▸ **What is being asked**: Filter by the string "reset": return the lines of the material that contain it.

▸ **Task data**:
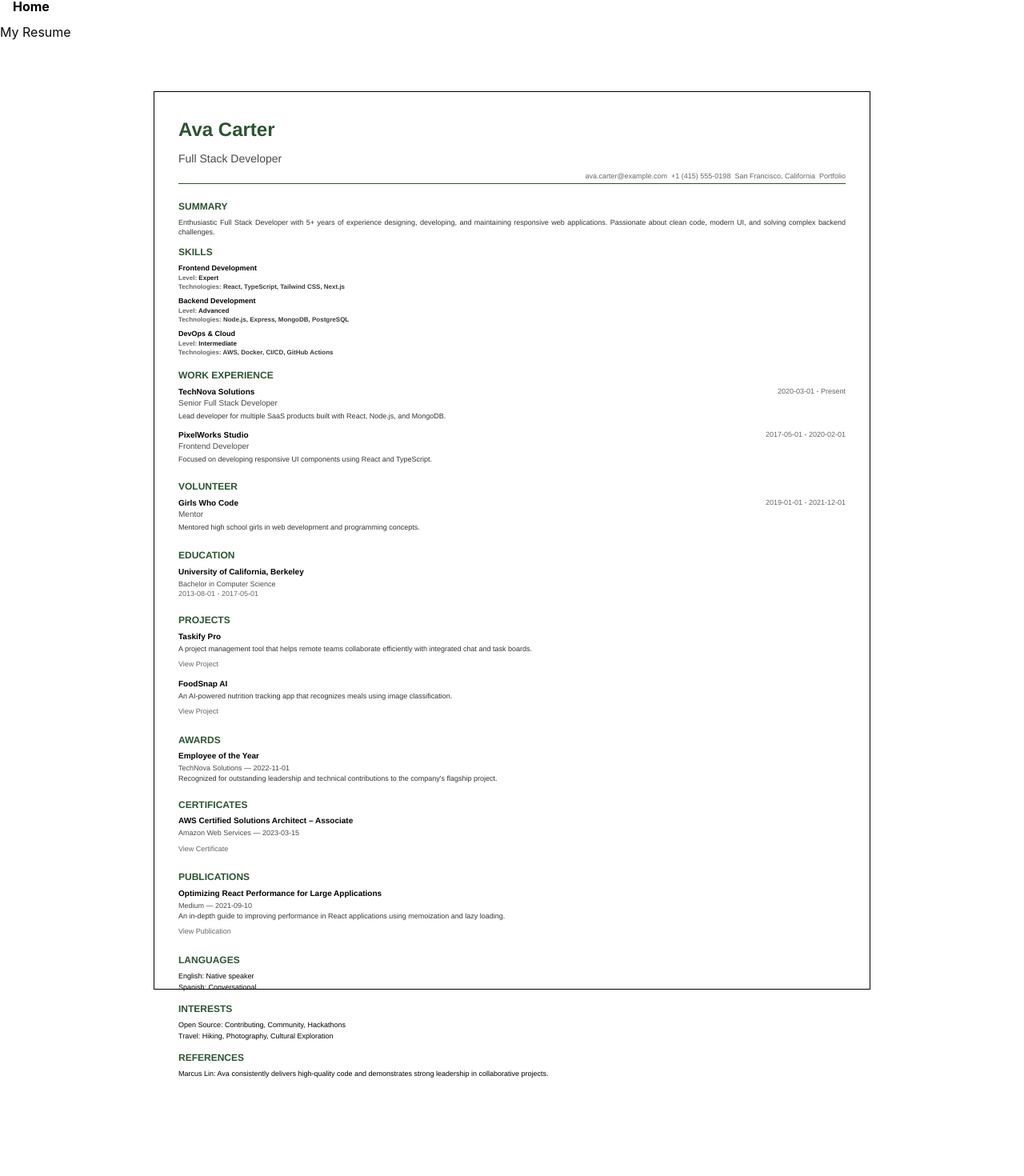
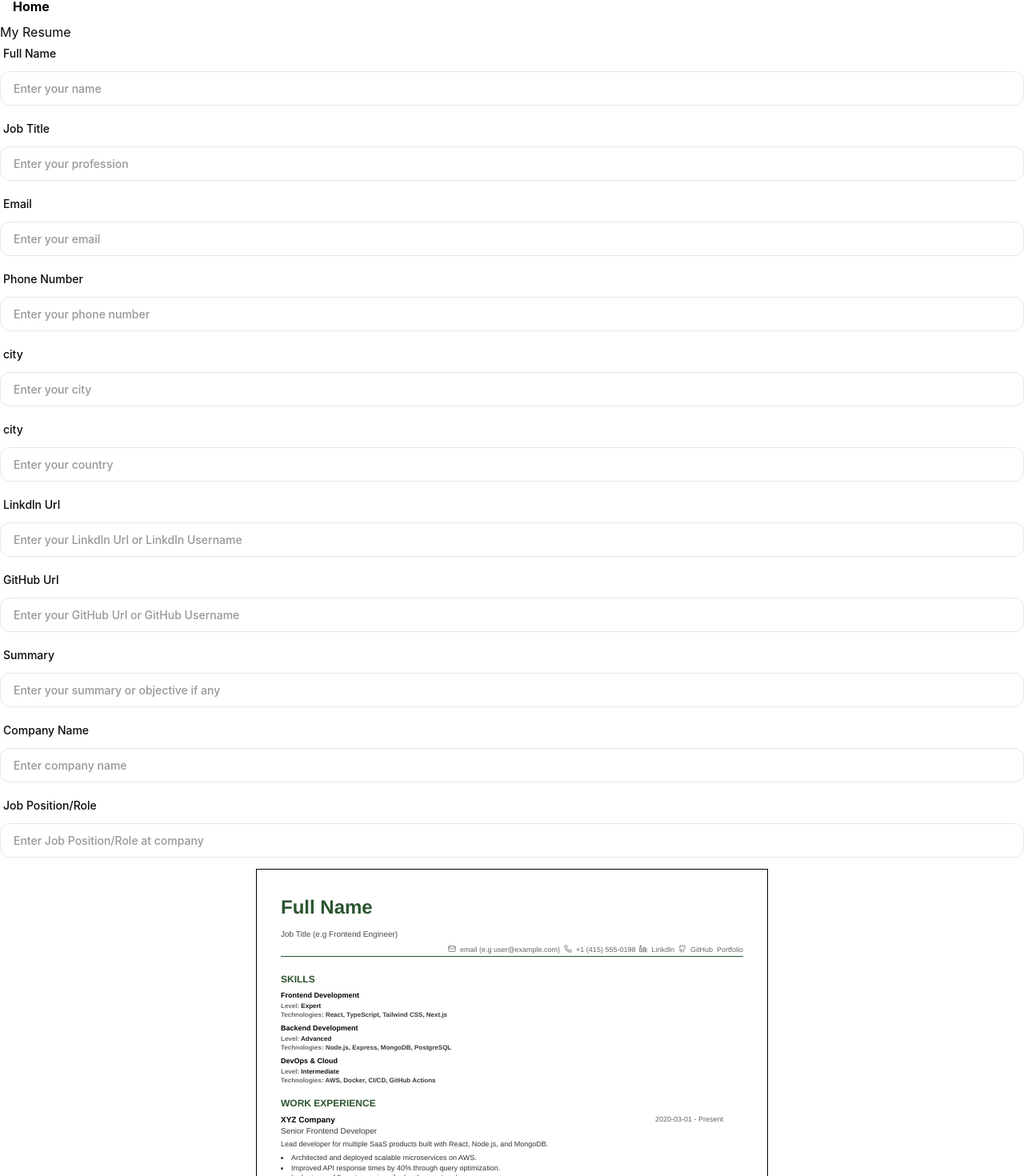
Before and after one commit to Rooqx/resumash, a React (Vite) app in the folder client/: page / in a window 1280 px wide. Shown: the part 12-1482 px from the top of the page at 80% size. Before the commit the page ends 1362 px from the top, so only its background shows below. Built offline with nearby package versions, Linux system fonts and the light colour scheme.

Commit message:
Live updates improved

```diff
--- a/client/package.json
+++ b/client/package.json
@@ -16,6 +16,7 @@
     "@react-pdf/renderer": "^4.3.1",
     "@tailwindcss/vite": "^4.0.6",
     "@tanstack/react-devtools": "^0.2.2",
+    "@tanstack/react-query": "^5.90.2",
     "@tanstack/react-router": "^1.130.2",
     "@tanstack/react-router-devtools": "^1.131.5",
     "@tanstack/router": "^0.0.1-beta.53",
--- a/client/src/components/Input.tsx
+++ b/client/src/components/Input.tsx
@@ -42,12 +42,12 @@ export default function Input({
   // Local state for password visibility toggle
   const [seePassword, setSeePassword] = useState(false)
   // Zustand store selectors
-  const { inputValues, setInputValues } = useInputStore()
+  const { inputValue, setInputValue } = useInputStore()
 
   // Handle input change and update store
   const handleChange = (e: React.ChangeEvent<HTMLInputElement>) => {
-    setInputValues(labelFor, e.target.value)
-    console.log(inputValues)
+    setInputValue(labelFor, e.target.value)
+    console.log(inputValue)
   }
 
   return (
@@ -74,7 +74,7 @@ export default function Input({
             value={
               value !== undefined
                 ? value // controlled input case
-                : inputValues[labelFor] || '' // Zustand fallback
+                : inputValue[labelFor] || '' // Zustand fallback
             }
             onChange={(e) => {
               if (onChange) {
--- a/client/src/lib/stores/useInputStores.ts
+++ b/client/src/lib/stores/useInputStores.ts
@@ -1,17 +1,17 @@
 import { create } from 'zustand'
 
 interface InputState {
-  inputValues: Record<string, string> // key value pairs for all input
-  setInputValues: (name: string, value: string) => void
+  inputValue: Record<string, string> // key value pairs for all input
+  setInputValue: (name: string, value: string) => void
   reset: () => void
 }
 const useInputStore = create<InputState>((set) => ({
-  inputValues: {},
-  setInputValues: (name: string, value: string) =>
+  inputValue: {},
+  setInputValue: (name: string, value: string) =>
     set((state) => ({
-      inputValues: { ...state.inputValues, [name]: value },
+      inputValue: { ...state.inputValue, [name]: value },
     })),
-  reset: () => set({ inputValues: {} }),
+  reset: () => set({ inputValue: {} }),
 }))
 
 export default useInputStore
--- a/client/src/resumeTemplates/template1/TSXTemplates.tsx
+++ b/client/src/resumeTemplates/template1/TSXTemplates.tsx
@@ -1,5 +1,7 @@
 import React from 'react'
+import { Github, Linkedin, Mail, MapPin, Phone } from 'lucide-react'
 import resumeData from '../resume.json'
+import useInputStore from '@/lib/stores/useInputStores'
 // import './resume.css' // letter if you prefer moving styles to a CSS file
 
 const ResumeComponent: React.FC = () => {
@@ -18,9 +20,11 @@ const ResumeComponent: React.FC = () => {
     references,
   } = resumeData
 
+  const { inputValue, setInputValue } = useInputStore()
+  console.log('inputValues', inputValue)
   const styles = {
     page: {
-      width: '70vw',
+      width: '50vw',
       height: '1123px',
       border: '1px solid black',
       display: 'flex',
@@ -45,7 +49,7 @@ const ResumeComponent: React.FC = () => {
       marginBottom: '5px',
     },
     label: {
-      fontSize: '14px',
+      fontSize: '10px',
       color: '#4a4a4a',
       marginBottom: '8px',
       marginTop: '10px',
@@ -61,6 +65,9 @@ const ResumeComponent: React.FC = () => {
     contactItem: {
       fontSize: '9px',
       color: '#666666',
+      display: 'flex',
+      justifyContent: 'center',
+      gap: '5px',
     },
     section: {
       marginBottom: '10px',
@@ -80,14 +87,30 @@ const ResumeComponent: React.FC = () => {
       marginBottom: '3px',
     },
     company: { fontSize: '10px', fontWeight: 'bold' as const },
-    position: { fontSize: '10px', color: '#4a4a4a' },
-    date: { fontSize: '9px', color: '#666666' },
+    position: {
+      fontSize: '10px',
+      color: '#3a3a3a',
+      fontWeight: 'semibold' as const,
+    },
+    date: {
+      fontSize: '9px',
+      color: '#666666',
+      minWidth: '110px',
+    },
     jobSummary: {
       fontSize: '9px',
       color: '#333333',
       textAlign: 'justify' as const,
     },
-    educationItem: { marginBottom: '8px' },
+    jobHighlights: {
+      fontSize: '9px',
+      color: '#333333',
+      textAlign: 'justify' as const,
+      marginTop: '5px',
+    },
+    educationItem: {
+      marginBottom: '8px',
+    },
     institution: {
       fontSize: '10px',
       fontWeight: 'bold' as const,
@@ -123,14 +146,45 @@ const ResumeComponent: React.FC = () => {
     <div style={styles.page}>
       {/* Header Section */}
       <div style={styles.header}>
-        <div style={styles.name}>{basics.name}</div>
-        <div style={styles.label}>{basics.label}</div>
+        <div style={styles.name}>{inputValue.fullName || 'Full Name'}</div>
+        <div style={styles.label}>
+          {inputValue.label || 'Job Title (e.g Frontend Engineer)'}
+        </div>
         <div style={styles.contactInfo}>
-          <span style={styles.contactItem}>{basics.email}</span>
-          <span style={styles.contactItem}>{basics.phone}</span>
           <span style={styles.contactItem}>
-            {basics.location.city}, {basics.location.region}
+            {' '}
+            <Mail size={10} />
+            {inputValue.email || 'email (e.g user@example.com)'}
           </span>
+          <span style={styles.contactItem}>
+            <Phone size={10} />
+            {basics.phone}
+          </span>
+          <a
+            style={{ ...styles.contactItem, cursor: 'pointer' }}
+            href={inputValue.linkdlnUrl}
+            target="_blank"
+            rel="noreferrer"
+          >
+            <Linkedin size={10} />
+            {'Linkdln'}
+          </a>
+          <a
+            style={{ ...styles.contactItem, cursor: 'pointer' }}
+            href={inputValue.githubUrl}
+            target="_blank"
+            rel="noreferrer"
+          >
+            <Github size={10} />
+            {'GitHub'}
+          </a>
+          {inputValue.location && (
+            <span style={styles.contactItem}>
+              <MapPin size={10} />
+              {inputValue.city}, {inputValue.country}
+            </span>
+          )}
+
           {basics.url && (
             <a
               style={styles.contactItem}
@@ -145,10 +199,10 @@ const ResumeComponent: React.FC = () => {
       </div>
 
       {/* Summary */}
-      {basics.summary && (
+      {basics.summary && inputValue.summary && (
         <div style={styles.section}>
           <div style={styles.sectionTitle}>Summary</div>
-          <div style={styles.jobSummary}>{basics.summary}</div>
+          <div style={styles.jobSummary}>{inputValue.summary}</div>
         </div>
       )}
 
@@ -189,35 +243,23 @@ const ResumeComponent: React.FC = () => {
             <div key={index} style={styles.jobItem}>
               <div style={styles.jobHeader}>
                 <div>
-                  <div style={styles.company}>{job.name}</div>
-                  <div style={styles.position}>{job.position}</div>
+                  <div style={styles.company}>
+                    {inputValue.companyName || 'XYZ Company'}
+                  </div>
+                  <div style={styles.position}>
+                    {inputValue.jobPosition || 'Senior Frontend Developer'}
+                  </div>
                 </div>
                 <div style={styles.date}>
                   {job.startDate} - {job.endDate || 'Present'}
                 </div>
               </div>
               <div style={styles.jobSummary}>{job.summary}</div>
-            </div>
+              <div style={styles.jobHighlights}>
+                {job.highlights.map((item, i) => (
+                  <li key={i}>{item}</li>
                 ))}
               </div>
-      )}
-
-      {/* Volunteer */}
-      {volunteer.length > 0 && (
-        <div style={styles.section}>
-          <div style={styles.sectionTitle}>Volunteer</div>
-          {volunteer.map((vol, index) => (
-            <div key={index} style={styles.jobItem}>
-              <div style={styles.jobHeader}>
-                <div>
-                  <div style={styles.company}>{vol.organization}</div>
-                  <div style={styles.position}>{vol.position}</div>
-                </div>
-                <div style={styles.date}>
-                  {vol.startDate} - {vol.endDate || 'Present'}
-                </div>
-              </div>
-              <div style={styles.jobSummary}>{vol.summary}</div>
             </div>
           ))}
         </div>
@@ -230,11 +272,13 @@ const ResumeComponent: React.FC = () => {
           {education.map((edu, index) => (
             <div key={index} style={styles.educationItem}>
               <div style={styles.institution}>{edu.institution}</div>
+              <div style={{ display: 'flex', justifyContent: 'space-between' }}>
                 <div style={styles.studyType}>
                   {edu.studyType} in {edu.area}
                 </div>
                 <div style={styles.date}>
                   {edu.startDate} - {edu.endDate || 'Present'}
+                </div>
               </div>
             </div>
           ))}
--- a/client/src/routes/index.tsx
+++ b/client/src/routes/index.tsx
@@ -12,19 +12,110 @@ export const Route = createFileRoute('/')({
   component: RouteComponent,
 })
 function RouteComponent() {
-  const { inputValues, setInputValues } = useInputStore() // const memoizeDoc = useMemo(() => <ResumeDocument value={value} />, [value])
-  console.log('inputValues', inputValues)
+  const { inputValue, setInputValue } = useInputStore()
+  // const memoizeDoc = useMemo(() => <ResumeDocument value={value} />, [value])
+  // console.log('inputValue', inputValue)
   return (
     <QueryClientProvider client={queryClient}>
       <div className="App">
         <h2>My Resume</h2>
-        <Input
-          type="text"
-          labelFor="test"
-          value={inputValues.test}
-          onChange={(e) => setInputValues(e.target.name, e.target.value)}
-          className="text-2xl"
-        />
+        <div>
+          {/** Name and job title section */}
+
+          <Input
+            type="text"
+            labelFor="fullName"
+            value={inputValue.test}
+            onChange={(e) => setInputValue(e.target.name, e.target.value)}
+            inputTittle="Full Name"
+            placeholder="Enter your name"
+          />
+          <Input
+            type="text"
+            labelFor="label"
+            value={inputValue.label}
+            onChange={(e) => setInputValue(e.target.name, e.target.value)}
+            inputTittle="Job Title"
+            placeholder="Enter your profession"
+          />
+          {/** Contact section */}
+          <Input
+            type="email"
+            labelFor="email"
+            value={inputValue.email}
+            onChange={(e) => setInputValue(e.target.name, e.target.value)}
+            inputTittle="Email"
+            placeholder="Enter your email"
+          />
+          <Input
+            type="tel"
+            labelFor="phone"
+            value={inputValue.phone}
+            onChange={(e) => setInputValue(e.target.name, e.target.value)}
+            inputTittle="Phone Number"
+            placeholder="Enter your phone number"
+          />
+          <Input
+            type="text"
+            labelFor="city"
+            value={inputValue.city}
+            onChange={(e) => setInputValue(e.target.name, e.target.value)}
+            inputTittle="city"
+            placeholder="Enter your city"
+          />
+          <Input
+            type="text"
+            labelFor="country"
+            value={inputValue.country}
+            onChange={(e) => setInputValue(e.target.name, e.target.value)}
+            inputTittle="city"
+            placeholder="Enter your country"
+          />
+          {/** Linkdln and gitHub url */}
+          <Input
+            type="url"
+            labelFor="linkdlnUrl"
+            value={inputValue.linkdlnUrl}
+            onChange={(e) => setInputValue(e.target.name, e.target.value)}
+            inputTittle="Linkdln Url"
+            placeholder="Enter your Linkdln Url or Linkdln Username"
+          />
+          <Input
+            type="url"
+            labelFor="githubUrl"
+            value={inputValue.githubUrl}
+            onChange={(e) => setInputValue(e.target.name, e.target.value)}
+            inputTittle="GitHub Url"
+            placeholder="Enter your GitHub Url or GitHub Username"
+          />
+          {/** Summary  section */}
+          <Input
+            type="text"
+            labelFor="summary"
+            value={inputValue.summary}
+            onChange={(e) => setInputValue(e.target.name, e.target.value)}
+            inputTittle="Summary"
+            placeholder="Enter your summary or objective if any"
+          />
+
+          {/** Work Experience section */}
+          <Input
+            type="text"
+            labelFor="companyName"
+            value={inputValue.companyName}
+            onChange={(e) => setInputValue(e.target.name, e.target.value)}
+            inputTittle="Company Name"
+            placeholder="Enter company name"
+          />
+          <Input
+            type="text"
+            labelFor="jobPosition"
+            value={inputValue.jobPosition}
+            onChange={(e) => setInputValue(e.target.name, e.target.value)}
+            inputTittle="Job Position/Role"
+            placeholder="Enter Job Position/Role at company"
+          />
+        </div>
         <div className="w-full flex justify-center items-center">
           <ResumeComponent />
         </div>
```
Also changed, not shown: client/src/lib/stores/useMultipleFieldStore.ts (added, +37 -0 lines), 1 other file (tests, documents, lock files or other folders). Lines whose indentation alone changed are shown as unchanged.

▸ **Response**:
   reset: () => void
-  reset: () => set({ inputValues: {} }),
+  reset: () => set({ inputValue: {} }),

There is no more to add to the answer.